Emily J. Yozell is a U.S. attorney who has been based in Costa Rica since 1988. She was active in Central American human rights investigations and litigation throughout the 1980s. She served as local counsel for Latin American banana farm workers suing U.S. based multinational fruit and chemical companies in the U.S. for toxic tort injuries from pesticide abuse during the 1990s. She continues to assist communities affected by agrochemical toxic contaminations and has been active in the successful campaign to declare Costa Rica free from oil development and Carbon Neutral by 2021.
Speakers (in order)
Pedro Saadé is founder and head of Environmental Law clinic at University of Puerto Rico.
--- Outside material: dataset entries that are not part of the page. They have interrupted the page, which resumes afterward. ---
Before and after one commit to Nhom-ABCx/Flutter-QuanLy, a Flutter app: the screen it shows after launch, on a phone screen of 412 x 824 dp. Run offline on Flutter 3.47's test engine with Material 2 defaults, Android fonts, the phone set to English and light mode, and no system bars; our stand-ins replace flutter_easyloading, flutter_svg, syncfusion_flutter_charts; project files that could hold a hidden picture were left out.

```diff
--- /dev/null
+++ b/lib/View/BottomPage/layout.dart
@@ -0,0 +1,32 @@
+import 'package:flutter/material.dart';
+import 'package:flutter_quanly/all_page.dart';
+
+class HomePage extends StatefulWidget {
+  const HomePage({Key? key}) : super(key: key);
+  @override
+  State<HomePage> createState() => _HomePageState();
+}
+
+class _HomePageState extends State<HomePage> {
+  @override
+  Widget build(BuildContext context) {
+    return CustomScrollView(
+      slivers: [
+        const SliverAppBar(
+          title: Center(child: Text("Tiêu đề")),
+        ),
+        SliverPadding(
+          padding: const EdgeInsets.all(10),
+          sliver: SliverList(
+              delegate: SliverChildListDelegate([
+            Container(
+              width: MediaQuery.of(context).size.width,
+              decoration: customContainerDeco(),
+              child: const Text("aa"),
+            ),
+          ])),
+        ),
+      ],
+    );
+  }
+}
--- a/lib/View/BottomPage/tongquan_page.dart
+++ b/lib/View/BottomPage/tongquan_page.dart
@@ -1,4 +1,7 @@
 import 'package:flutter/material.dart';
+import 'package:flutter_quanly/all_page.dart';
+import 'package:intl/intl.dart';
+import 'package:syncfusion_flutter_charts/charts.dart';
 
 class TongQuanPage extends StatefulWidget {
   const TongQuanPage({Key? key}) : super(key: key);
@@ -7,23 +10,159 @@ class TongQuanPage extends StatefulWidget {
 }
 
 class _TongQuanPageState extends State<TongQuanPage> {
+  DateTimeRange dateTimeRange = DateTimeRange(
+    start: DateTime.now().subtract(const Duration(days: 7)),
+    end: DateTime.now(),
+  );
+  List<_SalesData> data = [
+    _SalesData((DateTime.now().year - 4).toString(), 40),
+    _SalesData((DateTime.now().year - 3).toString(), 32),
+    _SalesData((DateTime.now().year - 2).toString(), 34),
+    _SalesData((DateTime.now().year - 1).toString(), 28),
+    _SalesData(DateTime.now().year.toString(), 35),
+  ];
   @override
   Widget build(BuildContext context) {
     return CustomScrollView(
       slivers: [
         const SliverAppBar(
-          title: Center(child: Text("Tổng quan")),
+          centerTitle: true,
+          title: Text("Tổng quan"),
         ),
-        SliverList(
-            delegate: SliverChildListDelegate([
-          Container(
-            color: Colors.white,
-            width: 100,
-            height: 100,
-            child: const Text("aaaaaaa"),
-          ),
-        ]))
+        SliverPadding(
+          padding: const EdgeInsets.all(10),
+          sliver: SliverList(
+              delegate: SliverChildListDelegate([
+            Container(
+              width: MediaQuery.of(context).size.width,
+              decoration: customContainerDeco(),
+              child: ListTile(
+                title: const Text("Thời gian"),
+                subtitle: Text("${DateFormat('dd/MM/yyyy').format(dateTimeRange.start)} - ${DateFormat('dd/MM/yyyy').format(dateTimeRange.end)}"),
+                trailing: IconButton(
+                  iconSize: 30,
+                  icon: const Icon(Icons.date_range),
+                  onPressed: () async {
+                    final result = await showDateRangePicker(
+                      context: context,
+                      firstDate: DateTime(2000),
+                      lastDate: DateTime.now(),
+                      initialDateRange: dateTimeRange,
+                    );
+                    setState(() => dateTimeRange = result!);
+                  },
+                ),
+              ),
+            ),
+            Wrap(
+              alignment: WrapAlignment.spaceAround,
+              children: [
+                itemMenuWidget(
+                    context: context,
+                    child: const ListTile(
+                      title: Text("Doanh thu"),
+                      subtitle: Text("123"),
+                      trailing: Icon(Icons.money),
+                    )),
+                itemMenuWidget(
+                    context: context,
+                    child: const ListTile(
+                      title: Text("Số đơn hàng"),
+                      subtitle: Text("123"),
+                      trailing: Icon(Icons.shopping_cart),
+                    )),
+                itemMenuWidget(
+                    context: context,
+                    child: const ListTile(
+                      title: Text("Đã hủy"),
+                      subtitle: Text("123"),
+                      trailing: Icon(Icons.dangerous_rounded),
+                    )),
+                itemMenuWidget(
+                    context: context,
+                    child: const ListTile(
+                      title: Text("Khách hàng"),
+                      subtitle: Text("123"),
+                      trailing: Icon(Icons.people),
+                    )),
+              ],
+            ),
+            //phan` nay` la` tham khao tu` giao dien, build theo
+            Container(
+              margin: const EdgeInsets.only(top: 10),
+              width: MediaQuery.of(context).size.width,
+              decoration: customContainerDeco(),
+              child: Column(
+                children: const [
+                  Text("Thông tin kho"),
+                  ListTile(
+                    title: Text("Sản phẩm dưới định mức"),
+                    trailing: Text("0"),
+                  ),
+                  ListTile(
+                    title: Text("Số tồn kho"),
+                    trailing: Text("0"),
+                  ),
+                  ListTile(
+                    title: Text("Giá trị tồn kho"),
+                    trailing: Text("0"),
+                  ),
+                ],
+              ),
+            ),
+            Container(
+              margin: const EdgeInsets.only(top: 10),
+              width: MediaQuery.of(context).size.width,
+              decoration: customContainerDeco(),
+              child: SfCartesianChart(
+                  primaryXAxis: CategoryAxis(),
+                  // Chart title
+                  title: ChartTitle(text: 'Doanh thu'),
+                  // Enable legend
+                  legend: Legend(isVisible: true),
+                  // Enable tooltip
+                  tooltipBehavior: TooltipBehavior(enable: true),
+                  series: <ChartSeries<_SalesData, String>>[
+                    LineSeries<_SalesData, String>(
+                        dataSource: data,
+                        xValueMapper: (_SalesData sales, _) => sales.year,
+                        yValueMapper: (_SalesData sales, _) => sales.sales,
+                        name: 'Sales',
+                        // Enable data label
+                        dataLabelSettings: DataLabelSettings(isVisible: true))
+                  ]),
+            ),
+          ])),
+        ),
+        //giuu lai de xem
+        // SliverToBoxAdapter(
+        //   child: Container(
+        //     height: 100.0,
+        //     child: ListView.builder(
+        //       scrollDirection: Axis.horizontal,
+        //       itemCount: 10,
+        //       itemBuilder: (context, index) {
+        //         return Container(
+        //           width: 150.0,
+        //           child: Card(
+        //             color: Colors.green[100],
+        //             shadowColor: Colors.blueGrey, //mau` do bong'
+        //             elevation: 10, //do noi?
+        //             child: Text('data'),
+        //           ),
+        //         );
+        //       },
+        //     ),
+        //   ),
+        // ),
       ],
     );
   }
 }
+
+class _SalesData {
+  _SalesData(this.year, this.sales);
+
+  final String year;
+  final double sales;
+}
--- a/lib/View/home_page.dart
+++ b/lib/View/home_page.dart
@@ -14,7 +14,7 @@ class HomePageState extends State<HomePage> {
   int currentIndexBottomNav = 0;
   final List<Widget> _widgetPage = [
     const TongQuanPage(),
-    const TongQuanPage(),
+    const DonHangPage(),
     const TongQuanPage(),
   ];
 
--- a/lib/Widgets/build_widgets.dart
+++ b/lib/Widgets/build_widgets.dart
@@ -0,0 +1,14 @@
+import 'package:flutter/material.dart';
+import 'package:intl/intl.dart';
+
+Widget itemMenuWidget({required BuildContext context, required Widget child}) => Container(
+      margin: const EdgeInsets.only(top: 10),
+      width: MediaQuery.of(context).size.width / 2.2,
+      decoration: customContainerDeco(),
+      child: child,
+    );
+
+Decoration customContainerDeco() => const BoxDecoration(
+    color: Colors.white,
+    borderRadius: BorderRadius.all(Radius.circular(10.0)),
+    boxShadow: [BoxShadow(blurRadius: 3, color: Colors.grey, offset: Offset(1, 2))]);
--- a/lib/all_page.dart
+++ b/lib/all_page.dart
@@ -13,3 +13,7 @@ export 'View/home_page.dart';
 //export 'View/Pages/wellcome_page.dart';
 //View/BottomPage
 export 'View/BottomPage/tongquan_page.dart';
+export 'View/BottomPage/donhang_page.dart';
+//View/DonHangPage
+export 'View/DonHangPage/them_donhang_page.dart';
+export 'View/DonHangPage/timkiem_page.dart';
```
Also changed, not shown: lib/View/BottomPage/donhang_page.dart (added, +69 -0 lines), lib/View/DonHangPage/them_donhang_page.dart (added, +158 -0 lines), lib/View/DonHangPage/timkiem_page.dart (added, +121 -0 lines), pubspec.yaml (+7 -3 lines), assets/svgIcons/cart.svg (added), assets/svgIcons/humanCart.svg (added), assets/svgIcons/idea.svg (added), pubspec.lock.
He is a long term activist and environmental lawyer who represented those opposing the Gasoducto Via Verde. He is also involved in the current fight against the incinerator in Arecibo, a still pending matter.
Since 1983, Joe Heath has been the General Counsel for the Onondaga Nation, the Central Fire of the Haudenosaunee [Iroquois] Confederacy. Joe’s work for them is primarily environmental, focusing on the Clean Water Act, Land Rights Action, protection of sacred sites, repatriation of cultural patrimony, and Indigenous
rights in the United Nations. Joe Heath has been a National Lawyers Guild member since 1971, when, in law school, he began to help resist the state’s cover up of the Attica Prison rebellion. Joe has worked extensively in the massive grass roots resistance to fracking in New York.
Dean Hubbard is Labor Director of the Sierra Club and was one of the leads in organizing Power Shift. He is familiar with the labor split on environmental issues from his experience getting unions to oppose KXL and dealing with the costs of solidarity between those unions and the people involved. He addressed job loss/
disruption from the transition away from fossil fuels to clean energy. His focus is on the question of how we build a broader coalition FOR a transition to a sustainable economy for the planet and its people.
Mariel Nanasi is the Executive Director of New Energy Economy and worked on a recent effort in Boulder, CO to create a public power utility. She will talk about how they just got the utility to agree to close half of the coal plant (900 megawatts) by 2017. Her next legal/political fight is about replacement power and stranded costs: this issue will be faced by all communities that are closing coal. She also works on a “SOL not coal” initiative that spreads energy democracy and installs solar with strategic partners (Native communities, government, and underserved Latino communities).